Adam Que was born August 19, 1988 and is a writer from New Jersey. He has competed as an amateur mixed martial artist. After he stopped competing and working to be a professional fighter, Adam started to share his writing. He has appeared in The New Engagement, Straylight Literary Magazine, Here Comes Everyone, The Write Launch, The Machinery, Slink Chunk Press, and Rigorous.
She felt silky wings whisk past her neck—
The humid-heaviness blanket her torso.
She felt the lemon-twisted freshness from air-conditioned stores with
The uneasiness like a rhino’s body pressed against her kneecaps.
She found the boutique that her best friend who was more like a sister
Told her about;
The boutique seized
It smelled and followed her—
She saw the aliceblue dress
A temple of puzzled, sawtooth hearts lumped in her throat
Her tattoos caterpillar’d atop her sifting skin.
The stain was gone but she could still see the pea soup flesh into the dress
The buttons that refracted the sun’s gaze into a million halos
still dangled like the leaves of a weeping willow tree
It was her mother’s.
It was like her mother was there the air taking the shape of her frame
She could hear her mother’s whistle
The way she slapped at her thighs when she had no more patience
How argument was their way into apologies and “sorrys”.
She was asked if she was okay
She said I’m alright
She was told and taught by many to play those finite games
But she never wanted just to win or lose—
Her mother told her:
“Baby, you can play forever if you keep adapting the rules.”
Passing Forth: his great grandfather and him
We are dug from earth, milked from earth,
Earth clung to our bodies like a child on a parent’s leg.
My great-grandfather would tell me how the barabara
Made him feel like the earth was so close—
How simple that may be,
But how far it seems we are from it now.
He felt the whale bone shrug destiny onto his shoulders and,
The puffin feathers carry his fastened determination
That rode along the Bearing Sea.
He could smell and hear the crackle of seal blubber,
Feel the grass mats prickle his toes and
The salmonberries unravel across the inside of his gums.
My great grandfather told me how he found himself
In the clutches of a polar bear spirit.
It told him: people are not places to inhabit
And places are there for a peace we must sharpen with a health
That ripples from the brain and settles in the pits of the center.
It told him, love and hate is on the same plane,

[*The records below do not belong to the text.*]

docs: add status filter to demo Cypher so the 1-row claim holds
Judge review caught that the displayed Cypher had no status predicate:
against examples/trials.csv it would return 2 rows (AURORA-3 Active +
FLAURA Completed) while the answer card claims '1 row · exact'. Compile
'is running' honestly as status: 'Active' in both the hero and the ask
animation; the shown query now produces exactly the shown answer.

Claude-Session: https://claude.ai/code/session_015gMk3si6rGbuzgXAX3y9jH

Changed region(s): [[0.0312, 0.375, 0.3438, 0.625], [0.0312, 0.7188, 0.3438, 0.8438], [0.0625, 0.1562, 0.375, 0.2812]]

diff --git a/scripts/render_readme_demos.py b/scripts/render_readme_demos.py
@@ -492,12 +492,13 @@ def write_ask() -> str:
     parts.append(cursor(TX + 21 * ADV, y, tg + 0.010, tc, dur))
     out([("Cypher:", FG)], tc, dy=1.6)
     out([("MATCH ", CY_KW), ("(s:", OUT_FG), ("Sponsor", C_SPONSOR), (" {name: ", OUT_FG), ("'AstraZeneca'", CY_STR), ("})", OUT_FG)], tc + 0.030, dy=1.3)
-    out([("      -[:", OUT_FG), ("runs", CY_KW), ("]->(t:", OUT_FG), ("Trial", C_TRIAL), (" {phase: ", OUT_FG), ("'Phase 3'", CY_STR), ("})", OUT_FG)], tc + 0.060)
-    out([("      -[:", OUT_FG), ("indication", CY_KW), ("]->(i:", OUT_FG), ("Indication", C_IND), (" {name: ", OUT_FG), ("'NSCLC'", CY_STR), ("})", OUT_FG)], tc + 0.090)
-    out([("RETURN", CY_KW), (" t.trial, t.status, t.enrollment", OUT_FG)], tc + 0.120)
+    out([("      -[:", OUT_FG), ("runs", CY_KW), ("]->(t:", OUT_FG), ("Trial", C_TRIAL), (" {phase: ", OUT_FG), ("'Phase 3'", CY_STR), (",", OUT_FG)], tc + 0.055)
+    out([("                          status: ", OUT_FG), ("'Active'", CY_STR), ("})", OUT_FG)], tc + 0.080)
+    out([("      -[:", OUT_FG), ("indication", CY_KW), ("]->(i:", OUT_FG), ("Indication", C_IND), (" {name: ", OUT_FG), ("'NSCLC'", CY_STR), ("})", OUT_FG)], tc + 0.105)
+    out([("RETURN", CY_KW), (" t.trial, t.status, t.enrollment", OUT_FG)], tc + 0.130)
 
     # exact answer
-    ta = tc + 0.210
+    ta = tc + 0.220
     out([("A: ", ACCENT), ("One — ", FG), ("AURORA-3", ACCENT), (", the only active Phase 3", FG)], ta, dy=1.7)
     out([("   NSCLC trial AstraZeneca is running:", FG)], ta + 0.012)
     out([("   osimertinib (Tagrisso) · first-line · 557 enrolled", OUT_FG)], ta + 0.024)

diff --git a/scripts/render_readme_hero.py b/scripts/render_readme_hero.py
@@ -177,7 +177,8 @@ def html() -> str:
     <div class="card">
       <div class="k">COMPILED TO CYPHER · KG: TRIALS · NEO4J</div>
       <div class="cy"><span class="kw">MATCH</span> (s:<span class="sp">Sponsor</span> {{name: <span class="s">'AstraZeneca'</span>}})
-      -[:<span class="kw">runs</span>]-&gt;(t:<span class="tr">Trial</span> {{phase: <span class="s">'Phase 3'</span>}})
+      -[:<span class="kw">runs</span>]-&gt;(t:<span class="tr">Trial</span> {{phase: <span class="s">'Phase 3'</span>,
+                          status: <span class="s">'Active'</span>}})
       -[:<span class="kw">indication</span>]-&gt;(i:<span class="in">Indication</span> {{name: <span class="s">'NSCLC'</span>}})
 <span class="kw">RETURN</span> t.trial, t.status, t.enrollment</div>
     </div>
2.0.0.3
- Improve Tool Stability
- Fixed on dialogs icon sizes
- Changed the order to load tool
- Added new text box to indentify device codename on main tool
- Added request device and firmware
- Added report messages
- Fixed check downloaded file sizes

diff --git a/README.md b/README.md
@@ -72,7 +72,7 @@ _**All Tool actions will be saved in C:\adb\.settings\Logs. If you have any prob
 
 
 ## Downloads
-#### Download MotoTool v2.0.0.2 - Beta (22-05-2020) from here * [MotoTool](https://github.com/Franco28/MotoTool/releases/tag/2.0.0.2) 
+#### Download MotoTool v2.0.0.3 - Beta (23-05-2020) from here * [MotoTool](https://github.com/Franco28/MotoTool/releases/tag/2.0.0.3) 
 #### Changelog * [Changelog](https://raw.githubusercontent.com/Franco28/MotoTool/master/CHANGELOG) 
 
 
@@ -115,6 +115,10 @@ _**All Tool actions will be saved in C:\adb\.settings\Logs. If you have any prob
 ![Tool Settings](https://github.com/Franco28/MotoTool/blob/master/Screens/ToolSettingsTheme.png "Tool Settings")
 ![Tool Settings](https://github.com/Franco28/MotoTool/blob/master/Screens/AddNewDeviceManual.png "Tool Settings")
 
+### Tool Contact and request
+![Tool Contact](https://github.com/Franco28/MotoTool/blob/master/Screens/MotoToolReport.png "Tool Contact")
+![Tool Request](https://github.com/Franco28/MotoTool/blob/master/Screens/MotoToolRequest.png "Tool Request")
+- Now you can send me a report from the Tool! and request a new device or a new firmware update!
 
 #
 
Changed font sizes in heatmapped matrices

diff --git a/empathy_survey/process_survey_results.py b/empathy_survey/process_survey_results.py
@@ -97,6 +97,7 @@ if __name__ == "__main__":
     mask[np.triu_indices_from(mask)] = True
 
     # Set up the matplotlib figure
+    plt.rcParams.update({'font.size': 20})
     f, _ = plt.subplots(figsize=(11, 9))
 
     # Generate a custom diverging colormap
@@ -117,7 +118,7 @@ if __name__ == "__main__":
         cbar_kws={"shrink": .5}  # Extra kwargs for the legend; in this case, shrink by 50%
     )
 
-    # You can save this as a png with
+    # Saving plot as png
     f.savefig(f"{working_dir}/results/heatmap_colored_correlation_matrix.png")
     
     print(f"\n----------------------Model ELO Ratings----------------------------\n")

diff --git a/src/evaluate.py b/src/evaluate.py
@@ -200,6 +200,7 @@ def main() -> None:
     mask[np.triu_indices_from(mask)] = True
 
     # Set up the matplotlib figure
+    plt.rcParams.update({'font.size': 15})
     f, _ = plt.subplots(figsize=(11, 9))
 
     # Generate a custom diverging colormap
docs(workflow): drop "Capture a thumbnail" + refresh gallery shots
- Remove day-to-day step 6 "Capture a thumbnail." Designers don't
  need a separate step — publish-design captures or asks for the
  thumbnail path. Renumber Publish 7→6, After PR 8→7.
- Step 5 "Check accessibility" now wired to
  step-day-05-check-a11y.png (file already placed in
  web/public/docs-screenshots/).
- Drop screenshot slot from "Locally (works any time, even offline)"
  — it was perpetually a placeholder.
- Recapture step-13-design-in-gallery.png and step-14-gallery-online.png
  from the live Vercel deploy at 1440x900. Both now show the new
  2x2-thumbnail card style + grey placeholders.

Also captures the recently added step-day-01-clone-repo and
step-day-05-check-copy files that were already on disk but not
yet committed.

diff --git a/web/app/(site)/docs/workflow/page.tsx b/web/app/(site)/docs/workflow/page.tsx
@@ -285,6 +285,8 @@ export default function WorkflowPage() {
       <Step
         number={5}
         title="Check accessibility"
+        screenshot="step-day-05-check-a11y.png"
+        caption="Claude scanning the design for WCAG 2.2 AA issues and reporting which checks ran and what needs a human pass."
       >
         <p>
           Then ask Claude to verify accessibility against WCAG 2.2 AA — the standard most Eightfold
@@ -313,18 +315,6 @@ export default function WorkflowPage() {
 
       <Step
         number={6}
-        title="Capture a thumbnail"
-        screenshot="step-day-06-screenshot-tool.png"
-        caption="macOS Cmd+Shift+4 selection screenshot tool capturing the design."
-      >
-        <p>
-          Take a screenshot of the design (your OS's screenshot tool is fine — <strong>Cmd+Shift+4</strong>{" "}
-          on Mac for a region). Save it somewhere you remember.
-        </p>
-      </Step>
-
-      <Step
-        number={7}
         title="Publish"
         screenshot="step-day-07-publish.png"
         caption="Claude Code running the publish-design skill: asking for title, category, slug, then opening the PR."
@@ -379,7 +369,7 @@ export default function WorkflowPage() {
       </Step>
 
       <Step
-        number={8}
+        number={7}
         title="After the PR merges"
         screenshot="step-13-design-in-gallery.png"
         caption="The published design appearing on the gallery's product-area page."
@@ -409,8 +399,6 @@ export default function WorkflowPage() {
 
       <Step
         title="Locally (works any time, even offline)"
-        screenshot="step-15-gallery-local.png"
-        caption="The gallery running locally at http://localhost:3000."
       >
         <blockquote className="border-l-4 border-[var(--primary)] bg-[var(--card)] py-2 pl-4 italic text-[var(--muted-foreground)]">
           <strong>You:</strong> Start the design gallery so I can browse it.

That searching doesn’t mean being adrift
And doing what you want for you doesn’t always mean finding.
My great grandfather then stood up,
Shuffled outside, and watered the Lilies.